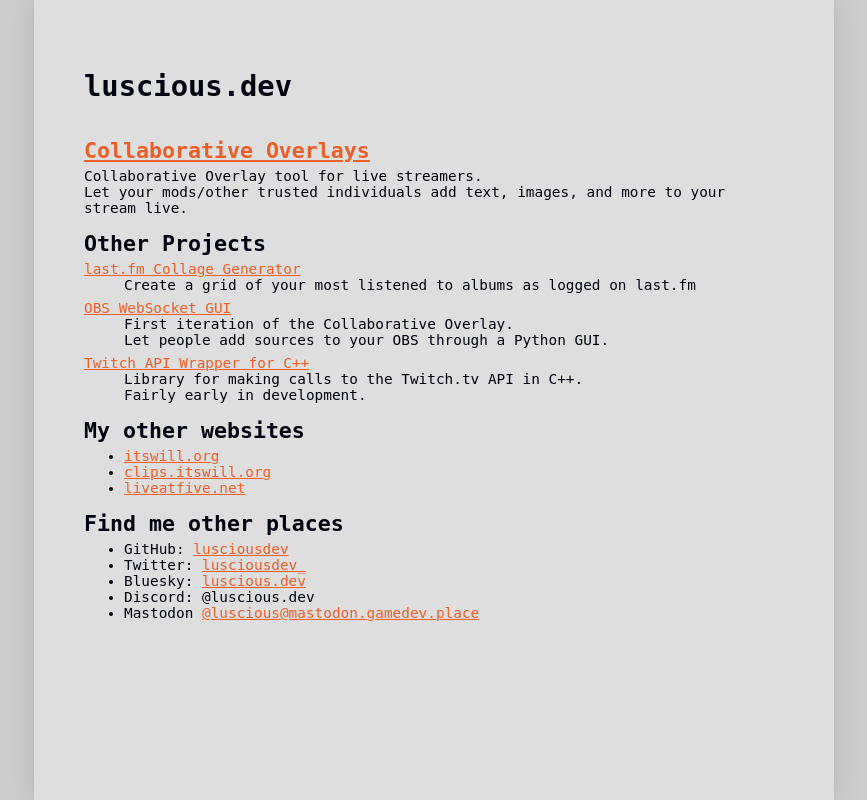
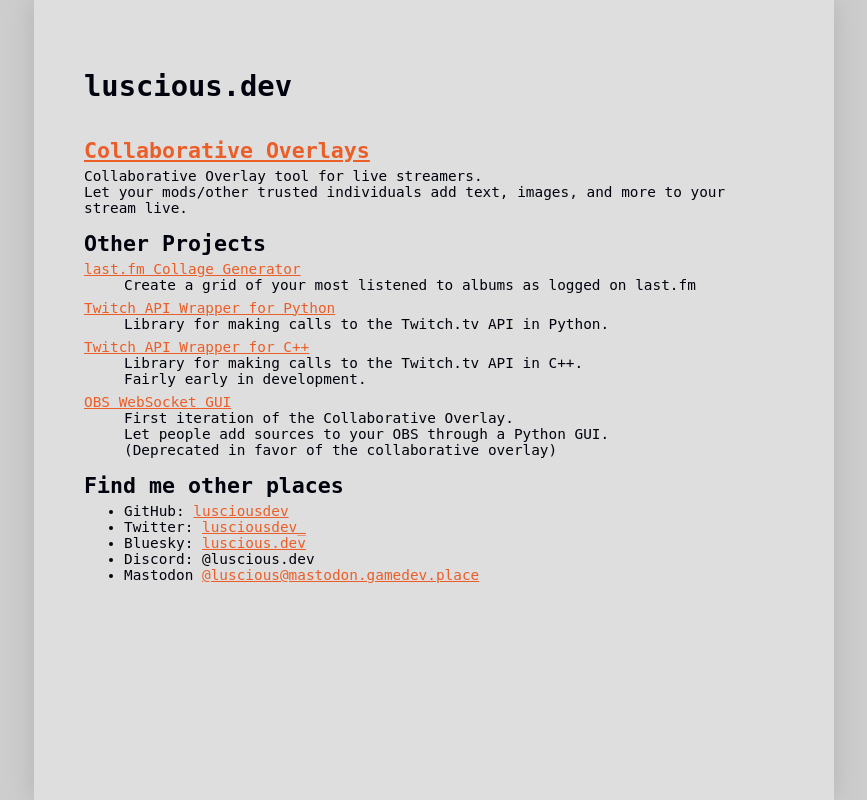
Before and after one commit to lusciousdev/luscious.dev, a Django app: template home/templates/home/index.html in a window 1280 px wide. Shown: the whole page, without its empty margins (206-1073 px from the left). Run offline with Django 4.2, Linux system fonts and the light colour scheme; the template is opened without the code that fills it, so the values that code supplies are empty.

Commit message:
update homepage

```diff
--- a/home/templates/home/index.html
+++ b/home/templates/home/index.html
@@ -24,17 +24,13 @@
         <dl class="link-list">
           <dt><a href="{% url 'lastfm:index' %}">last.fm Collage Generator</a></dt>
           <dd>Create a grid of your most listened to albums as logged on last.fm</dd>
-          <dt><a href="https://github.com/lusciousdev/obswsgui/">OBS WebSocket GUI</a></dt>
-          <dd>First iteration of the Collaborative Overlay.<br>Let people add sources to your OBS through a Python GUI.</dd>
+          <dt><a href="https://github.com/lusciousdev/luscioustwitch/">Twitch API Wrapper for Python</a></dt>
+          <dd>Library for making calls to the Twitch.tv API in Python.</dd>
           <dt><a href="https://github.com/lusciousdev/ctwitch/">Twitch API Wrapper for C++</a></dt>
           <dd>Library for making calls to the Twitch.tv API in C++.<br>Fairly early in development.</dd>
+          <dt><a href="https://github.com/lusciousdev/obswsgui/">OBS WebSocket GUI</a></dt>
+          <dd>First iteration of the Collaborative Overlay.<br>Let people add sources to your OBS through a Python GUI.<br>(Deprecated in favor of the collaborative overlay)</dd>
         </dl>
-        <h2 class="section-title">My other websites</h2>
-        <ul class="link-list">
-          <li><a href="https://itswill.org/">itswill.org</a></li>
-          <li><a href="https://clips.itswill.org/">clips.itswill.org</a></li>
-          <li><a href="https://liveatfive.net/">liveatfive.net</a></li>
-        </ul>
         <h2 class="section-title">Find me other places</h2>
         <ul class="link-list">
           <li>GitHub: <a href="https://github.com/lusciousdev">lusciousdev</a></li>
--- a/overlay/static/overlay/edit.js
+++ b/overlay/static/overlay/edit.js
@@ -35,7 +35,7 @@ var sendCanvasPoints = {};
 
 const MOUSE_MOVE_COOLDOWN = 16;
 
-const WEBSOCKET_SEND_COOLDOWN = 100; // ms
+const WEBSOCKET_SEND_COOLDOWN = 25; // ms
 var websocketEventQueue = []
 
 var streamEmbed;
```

_____

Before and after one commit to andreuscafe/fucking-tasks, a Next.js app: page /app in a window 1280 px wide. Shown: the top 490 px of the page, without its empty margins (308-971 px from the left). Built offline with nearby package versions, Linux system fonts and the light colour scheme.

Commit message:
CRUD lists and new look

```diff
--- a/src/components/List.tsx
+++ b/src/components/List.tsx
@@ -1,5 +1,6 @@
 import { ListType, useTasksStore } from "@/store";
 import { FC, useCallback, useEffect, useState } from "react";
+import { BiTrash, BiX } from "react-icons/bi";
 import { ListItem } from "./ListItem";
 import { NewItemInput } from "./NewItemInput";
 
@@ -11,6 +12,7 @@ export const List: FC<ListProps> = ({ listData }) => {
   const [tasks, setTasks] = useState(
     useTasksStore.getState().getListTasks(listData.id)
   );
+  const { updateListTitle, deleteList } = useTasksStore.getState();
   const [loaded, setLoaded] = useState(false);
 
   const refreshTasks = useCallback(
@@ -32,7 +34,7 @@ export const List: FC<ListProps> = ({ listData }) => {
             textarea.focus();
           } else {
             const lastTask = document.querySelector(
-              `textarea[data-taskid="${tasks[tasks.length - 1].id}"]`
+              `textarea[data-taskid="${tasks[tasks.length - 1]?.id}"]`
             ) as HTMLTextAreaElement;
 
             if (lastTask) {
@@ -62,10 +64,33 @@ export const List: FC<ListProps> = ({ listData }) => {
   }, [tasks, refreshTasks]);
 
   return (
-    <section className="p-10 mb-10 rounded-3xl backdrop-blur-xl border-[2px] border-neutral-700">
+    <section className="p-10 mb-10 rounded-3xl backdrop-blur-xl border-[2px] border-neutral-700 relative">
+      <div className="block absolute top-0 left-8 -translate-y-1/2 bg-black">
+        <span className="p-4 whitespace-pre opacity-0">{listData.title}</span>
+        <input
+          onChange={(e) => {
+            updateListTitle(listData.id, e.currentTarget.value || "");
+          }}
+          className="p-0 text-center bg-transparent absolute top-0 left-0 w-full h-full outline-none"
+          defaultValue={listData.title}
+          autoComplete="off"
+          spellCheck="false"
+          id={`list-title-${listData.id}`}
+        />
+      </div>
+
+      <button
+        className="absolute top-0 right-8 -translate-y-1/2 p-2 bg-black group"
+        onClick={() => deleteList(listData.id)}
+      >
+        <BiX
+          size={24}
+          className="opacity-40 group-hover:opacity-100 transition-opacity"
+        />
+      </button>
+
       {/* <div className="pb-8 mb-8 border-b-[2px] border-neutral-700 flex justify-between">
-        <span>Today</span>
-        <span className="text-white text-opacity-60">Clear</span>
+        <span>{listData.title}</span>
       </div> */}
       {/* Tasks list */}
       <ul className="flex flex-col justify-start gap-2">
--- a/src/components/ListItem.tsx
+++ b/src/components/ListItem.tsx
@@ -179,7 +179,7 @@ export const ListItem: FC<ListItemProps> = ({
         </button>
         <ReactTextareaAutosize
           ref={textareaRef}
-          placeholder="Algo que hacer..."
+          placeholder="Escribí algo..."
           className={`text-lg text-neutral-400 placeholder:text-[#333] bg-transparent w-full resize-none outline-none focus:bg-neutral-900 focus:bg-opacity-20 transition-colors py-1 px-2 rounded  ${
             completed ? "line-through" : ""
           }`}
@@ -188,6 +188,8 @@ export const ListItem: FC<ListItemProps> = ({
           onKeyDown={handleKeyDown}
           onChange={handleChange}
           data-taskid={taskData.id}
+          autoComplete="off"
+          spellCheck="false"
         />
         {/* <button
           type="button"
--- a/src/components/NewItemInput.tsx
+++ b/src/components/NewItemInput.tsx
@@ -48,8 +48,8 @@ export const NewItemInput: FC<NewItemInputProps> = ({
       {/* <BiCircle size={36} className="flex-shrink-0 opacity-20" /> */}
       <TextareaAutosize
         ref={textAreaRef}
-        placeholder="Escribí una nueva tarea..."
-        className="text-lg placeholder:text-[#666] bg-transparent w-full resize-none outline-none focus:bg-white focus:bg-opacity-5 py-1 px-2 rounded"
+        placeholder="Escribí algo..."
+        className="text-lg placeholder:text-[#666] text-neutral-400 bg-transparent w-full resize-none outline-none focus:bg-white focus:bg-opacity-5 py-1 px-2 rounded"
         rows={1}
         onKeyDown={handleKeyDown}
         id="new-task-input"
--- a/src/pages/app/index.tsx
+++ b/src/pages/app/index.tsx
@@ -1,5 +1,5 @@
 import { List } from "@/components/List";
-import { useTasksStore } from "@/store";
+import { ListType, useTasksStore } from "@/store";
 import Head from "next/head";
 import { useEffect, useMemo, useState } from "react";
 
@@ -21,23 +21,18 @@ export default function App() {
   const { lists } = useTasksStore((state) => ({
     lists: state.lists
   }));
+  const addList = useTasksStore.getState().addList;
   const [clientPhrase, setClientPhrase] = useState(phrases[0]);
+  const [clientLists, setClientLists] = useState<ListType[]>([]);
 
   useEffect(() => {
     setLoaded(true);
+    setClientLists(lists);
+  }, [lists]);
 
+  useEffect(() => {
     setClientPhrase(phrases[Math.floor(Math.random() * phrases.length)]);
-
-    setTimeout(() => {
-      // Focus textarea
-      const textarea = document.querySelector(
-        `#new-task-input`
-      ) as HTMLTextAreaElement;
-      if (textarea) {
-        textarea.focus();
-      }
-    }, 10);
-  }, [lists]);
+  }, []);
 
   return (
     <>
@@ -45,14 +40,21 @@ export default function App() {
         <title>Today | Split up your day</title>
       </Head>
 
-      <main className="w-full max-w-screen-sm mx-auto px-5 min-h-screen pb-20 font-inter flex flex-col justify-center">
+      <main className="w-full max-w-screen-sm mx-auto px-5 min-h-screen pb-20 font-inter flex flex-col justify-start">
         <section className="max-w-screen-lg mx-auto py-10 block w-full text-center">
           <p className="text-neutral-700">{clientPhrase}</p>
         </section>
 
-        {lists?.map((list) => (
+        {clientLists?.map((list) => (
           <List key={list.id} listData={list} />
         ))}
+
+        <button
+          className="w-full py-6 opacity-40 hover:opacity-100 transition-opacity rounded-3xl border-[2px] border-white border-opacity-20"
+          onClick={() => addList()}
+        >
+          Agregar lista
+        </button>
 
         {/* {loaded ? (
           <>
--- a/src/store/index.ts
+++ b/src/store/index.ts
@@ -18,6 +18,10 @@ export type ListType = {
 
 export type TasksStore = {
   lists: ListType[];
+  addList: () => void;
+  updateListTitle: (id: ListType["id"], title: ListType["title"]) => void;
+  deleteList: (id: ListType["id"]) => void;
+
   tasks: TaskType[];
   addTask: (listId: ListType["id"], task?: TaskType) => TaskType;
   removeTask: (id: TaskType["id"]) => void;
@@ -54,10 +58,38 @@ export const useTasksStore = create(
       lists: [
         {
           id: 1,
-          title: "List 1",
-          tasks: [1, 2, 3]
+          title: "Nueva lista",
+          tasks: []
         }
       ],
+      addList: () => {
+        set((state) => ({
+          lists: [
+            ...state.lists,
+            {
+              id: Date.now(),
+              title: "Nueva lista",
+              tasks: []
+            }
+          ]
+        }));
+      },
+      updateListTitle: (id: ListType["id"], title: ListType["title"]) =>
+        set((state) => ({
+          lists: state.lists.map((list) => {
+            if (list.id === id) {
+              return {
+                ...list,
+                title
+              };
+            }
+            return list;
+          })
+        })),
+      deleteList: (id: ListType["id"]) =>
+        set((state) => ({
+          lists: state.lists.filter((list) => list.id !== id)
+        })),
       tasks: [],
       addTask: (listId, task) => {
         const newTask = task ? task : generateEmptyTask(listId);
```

_____

▶ To do
From the entries above, copy each line holding "github".

▶ Task solution
-          <dt><a href="https://github.com/lusciousdev/obswsgui/">OBS WebSocket GUI</a></dt>
+          <dt><a href="https://github.com/lusciousdev/luscioustwitch/">Twitch API Wrapper for Python</a></dt>
           <dt><a href="https://github.com/lusciousdev/ctwitch/">Twitch API Wrapper for C++</a></dt>
+          <dt><a href="https://github.com/lusciousdev/obswsgui/">OBS WebSocket GUI</a></dt>
           <li>GitHub: <a href="https://github.com/lusciousdev">lusciousdev</a></li>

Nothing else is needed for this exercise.